ERIC Number: ED382168
Record Type: RIE
Publication Date: 1995-Mar-1
Reference Count: N/A
Employing the Power of Technology to Change the Concept of the Classroom.
Kontos, George; And Others
Nova Southeastern University (NSU) is constantly striving to expand the concept of the classroom and fulfill the mission of the university, which includes serving the educational needs of employed professionals, regardless of their schedules and distance from the central campus. "Distant learners" include those whose job demands, family responsibilities, and other constraints make traditional educational access unavailable. This paper reviews the various highlights of the history of distance education technologies at NSU, from low to high technology. Distance education at NSU began in 1972 with the use of the telephone and airplanes. In 1983, graduate education programs were offered through interactive electronic telecommunications. Facilitated classrooms, using a combination of audio teleconferencing discussions (including computer augmentation of the audiobridge, such as subgrouping and polling), individual phone calls, and a local facilitator provided a new instructional mode at NSU beginning in 1991. Distance education programs at NSU, operating online on Unix, use regional symposia, campus seminars and institutes, personal computers for online electronic communications, and computer conferencing. The electronic classroom (ECR) program simulates a traditional classroom; the computer screen is split into an instructor's ("blackboard") and a student's window. In 1994, NSU began offering compressed video, an alternative to interactive television (ITV) systems that offers equivalent educational effectiveness at a lower cost, as another mode of interactive, online instruction. (Author/MAS)
Publication Type: Reports - Descriptive; Speeches/Meeting Papers
Education Level: N/A
Authoring Institution: Nova Southeastern Univ., Fort Lauderdale, FL. Center for the Advancement of Education.

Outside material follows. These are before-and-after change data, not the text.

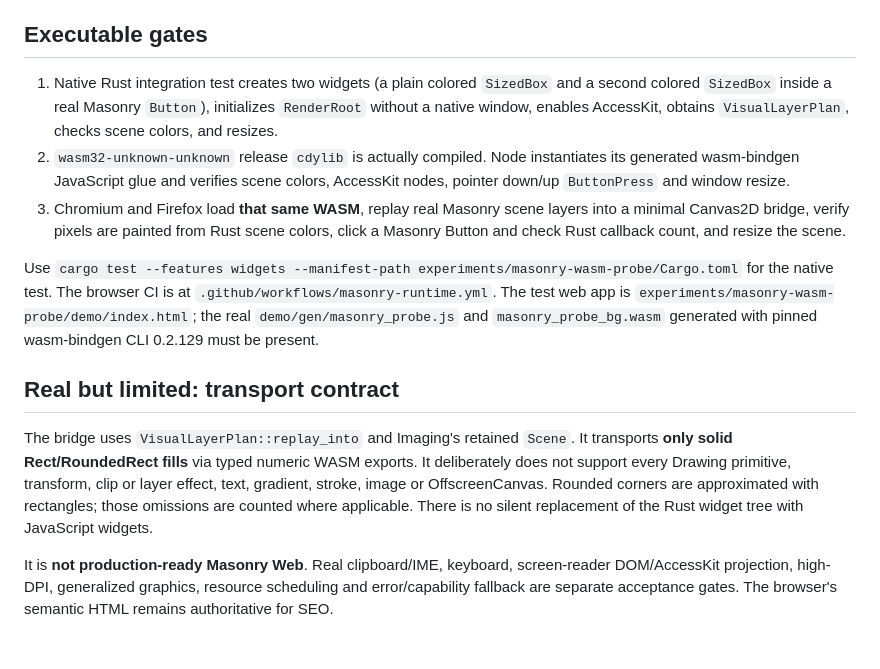
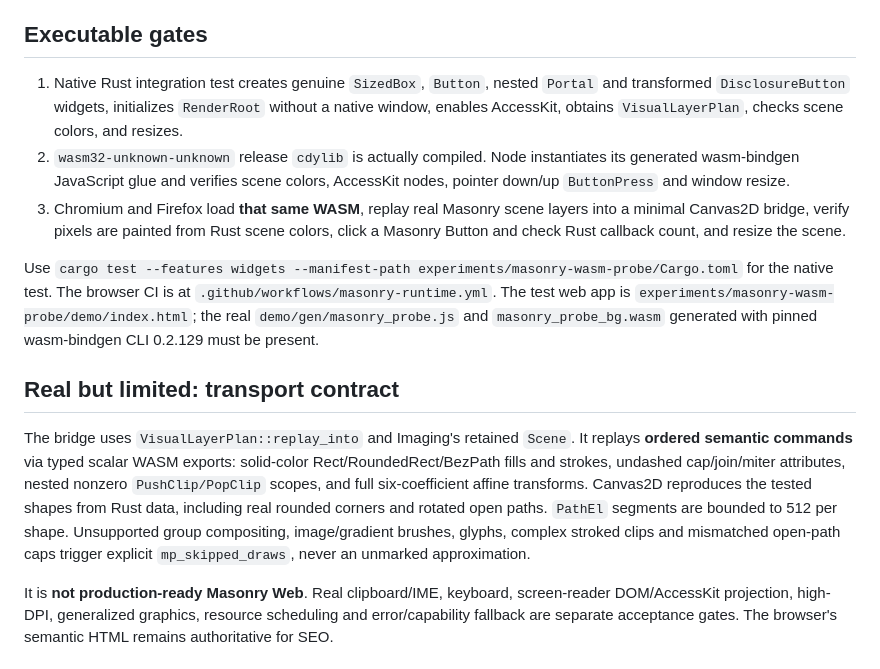
Before and after one commit to Lalalalendia/FrontRust, a Markdown page: experiments/masonry-wasm-probe/README.md, the part around one of its changes. Drawn GitHub-style.

```diff
--- a/experiments/masonry-wasm-probe/README.md
+++ b/experiments/masonry-wasm-probe/README.md
@@ -4,7 +4,7 @@ This experiment builds and runs **upstream Masonry 0.4 source pinned to Xilem re
 
 ## Executable gates
 
-1. Native Rust integration test creates two widgets (a plain colored `SizedBox` and a second colored `SizedBox` inside a real Masonry `Button`), initializes `RenderRoot` without a native window, enables AccessKit, obtains `VisualLayerPlan`, checks scene colors, and resizes.
+1. Native Rust integration test creates genuine `SizedBox`, `Button`, nested `Portal` and transformed `DisclosureButton` widgets, initializes `RenderRoot` without a native window, enables AccessKit, obtains `VisualLayerPlan`, checks scene colors, and resizes.
 2. `wasm32-unknown-unknown` release `cdylib` is actually compiled. Node instantiates its generated wasm-bindgen JavaScript glue and verifies scene colors, AccessKit nodes, pointer down/up `ButtonPress` and window resize.
 3. Chromium and Firefox load **that same WASM**, replay real Masonry scene layers into a minimal Canvas2D bridge, verify pixels are painted from Rust scene colors, click a Masonry Button and check Rust callback count, and resize the scene.
 
@@ -12,7 +12,7 @@ Use `cargo test --features widgets --manifest-path experiments/masonry-wasm-prob
 
 ## Real but limited: transport contract
 
-The bridge uses `VisualLayerPlan::replay_into` and Imaging's retained `Scene`. It transports **only solid Rect/RoundedRect fills** via typed numeric WASM exports. It deliberately does not support every Drawing primitive, transform, clip or layer effect, text, gradient, stroke, image or OffscreenCanvas. Rounded corners are approximated with rectangles; those omissions are counted where applicable. There is no silent replacement of the Rust widget tree with JavaScript widgets.
+The bridge uses `VisualLayerPlan::replay_into` and Imaging's retained `Scene`. It replays **ordered semantic commands** via typed scalar WASM exports: solid-color Rect/RoundedRect/BezPath fills and strokes, undashed cap/join/miter attributes, nested nonzero `PushClip/PopClip` scopes, and full six-coefficient affine transforms. Canvas2D reproduces the tested shapes from Rust data, including real rounded corners and rotated open paths. `PathEl` segments are bounded to 512 per shape. Unsupported group compositing, image/gradient brushes, glyphs, complex stroked clips and mismatched open-path caps trigger explicit `mp_skipped_draws`, never an unmarked approximation.
 
 It is **not production-ready Masonry Web**. Real clipboard/IME, keyboard, screen-reader DOM/AccessKit projection, high-DPI, generalized graphics, resource scheduling and error/capability fallback are separate acceptance gates. The browser's semantic HTML remains authoritative for SEO.
 
```
Also changed, not shown: other parts of experiments/masonry-wasm-probe/README.md (+11 -5 lines), README.md (+7 -4 lines).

Identifiers: Nova Southeastern University
Note: Paper presented at the International Conference on Technology and Education (ICTE) (12th, Orlando, FL, March 1, 1995).